The Wii also includes one of their Nunchuk add-ons for the Wiimote that attaches to the bottom of the main remote and is connected by a small cord. The Nunchuk, which is required for playing many Wii games, has an analog stick and two more trigger buttons. One other feature of the Wiimote is the wrist strap that is located in the same place as the add-on port and which people are supposed to use to keep the Wii from flying across their room. As you might know, many people have complained that the wrist strip is not strong enough (Nintendo has apparently shipped new Wii consoles with a more sturdy strap) and there have been plenty of YouTube videos showing people who don’t use the wrist strap encountering self-induced problems like seeing the remote fly in the air and hit TV screens and other household items.
One problem with the Wiimote is its default use of 2 AA batteries to power it up. The Xbox 360 wireless controller has the best solution with Microsoft offering rechargeable battery packs that can be charged via the Xbox 360’s USB port. Nintendo doesn’t seem to be interested in offering a similar option for the Wiimote although we know that third party companies will likely offer their own solutions. We think they will be popular.
Because of the Wiimote’s unique nature, an outside addition is needed to make it work. That would be the Wii sensor bar, a long thin rectangular object that connects to the back of the Wii via a long cord. You are supposed to place the sensor bar either on top of your television or beneath it. You get used to the sensor bar's look after a while although at first you might think it's something of an eyesore.

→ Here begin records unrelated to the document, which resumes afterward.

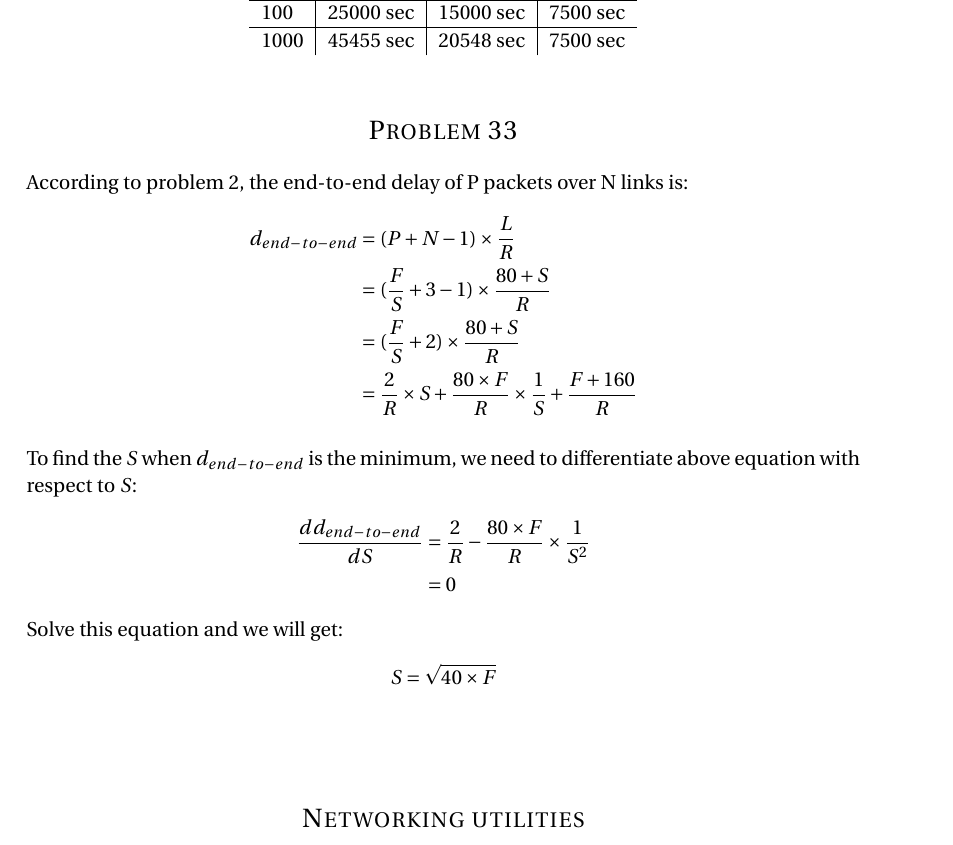
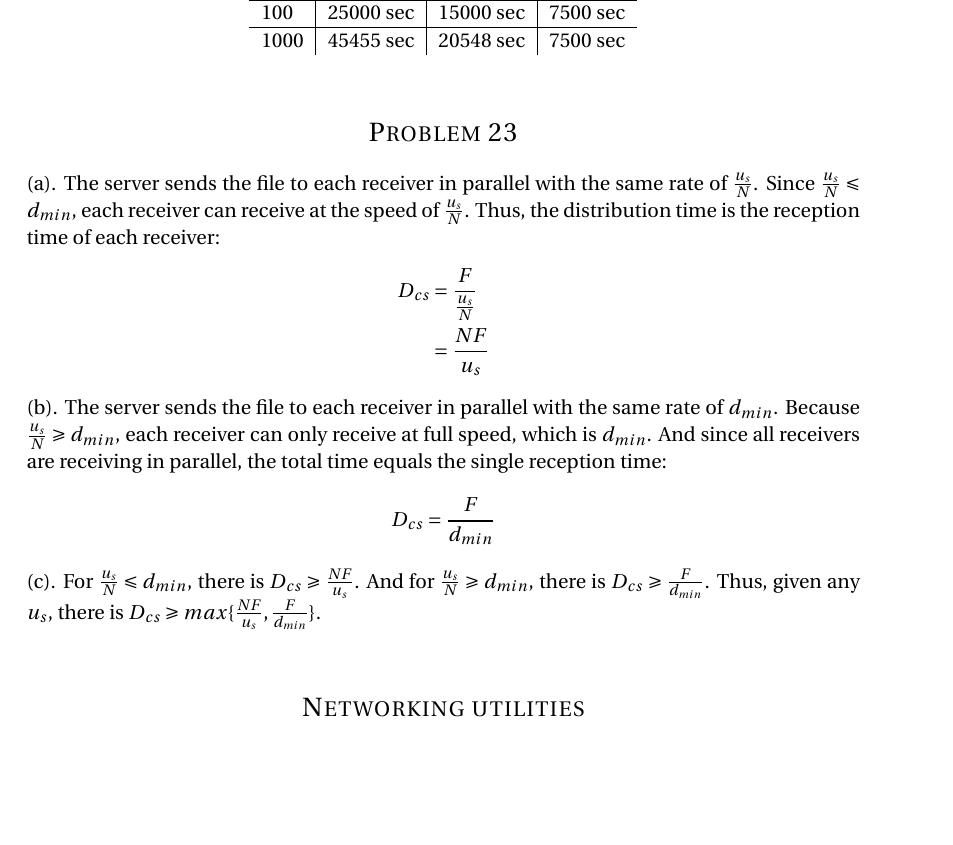
Before and after one commit to shawnsschen/ECE7555_Network_Architecture_and_Protocols, a LaTeX problem sheet (HW2.tex): part of page 6 of 8, cut so that both start at the same text, the shorter picture padded with empty space. Compiled offline with pdfLaTeX.

Commit message:
problem 23 finished

```diff
--- a/HW2.tex
+++ b/HW2.tex
@@ -319,30 +319,29 @@ For P2P model:
 %	PROBLEM 10
 %----------------------------------------------------------------------------------------
 
-\section*{Problem 33}
-According to problem 2, the end-to-end delay of P packets over N links is:
+\section*{Problem 23}
+(a). The server sends the file to each receiver in parallel with the same rate of $\frac{u_s}{N}$.
+Since $\frac{u_s}{N} \leqslant d_{min}$, each receiver can receive at the speed of $\frac{u_s}{N}$.
+Thus, the distribution time is the reception time of each receiver:
 \begin{align*}
 \begin{split}
-d_{end-to-end} &= (P+N-1) \times \frac{L}{R} \\
-&= (\frac{F}{S} + 3 -1) \times \frac{80 + S}{R} \\
-&= (\frac{F}{S} + 2) \times \frac{80 + S}{R} \\
-&= \frac{2}{R} \times S + \frac{80 \times F}{R} \times \frac{1}{S} + \frac{F + 160}{R}
+D_{cs} &= \frac{F}{\frac{u_s}{N}} \\
+&= \frac{NF}{u_s}
 \end{split}
 \end{align*}
-\\
-To find the $S$ when $d_{end-to-end}$ is the minimum, we need to differentiate above equation with respect to $S$:
+
+(b). The server sends the file to each receiver in parallel with the same rate of $d_{min}$.
+Because $\frac{u_s}{N} \geqslant d_{min}$, each receiver can only receive at full speed, which is $d_{min}$.
+And since all receivers are receiving in parallel, the total time equals the single reception time:
 \begin{align*}
 \begin{split}
-\frac{dd_{end-to-end}}{dS} &= \frac{2}{R} - \frac{80 \times F}{R} \times \frac{1}{S^2} \\
-&= 0
+D_{cs} &= \frac{F}{d_{min}}
 \end{split}
 \end{align*}
-Solve this equation and we will get:
-\begin{align*}
-\begin{split}
-S = \sqrt{40 \times F}
-\end{split}
-\end{align*}
+
+(c). For $\frac{u_s}{N} \leqslant d_{min}$, there is $D_{cs} \geqslant \frac{NF}{u_s}$.
+And for $\frac{u_s}{N} \geqslant d_{min}$, there is $D_{cs} \geqslant \frac{F}{d_{min}}$.
+Thus, given any $u_s$, there is $D_{cs} \geqslant max\{ \frac{NF}{u_s}, \frac{F}{d_{min}} \}$.
 \\
 
 
```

It’s a small price to pay, however, for the Wiimote’s unique motion sensing features.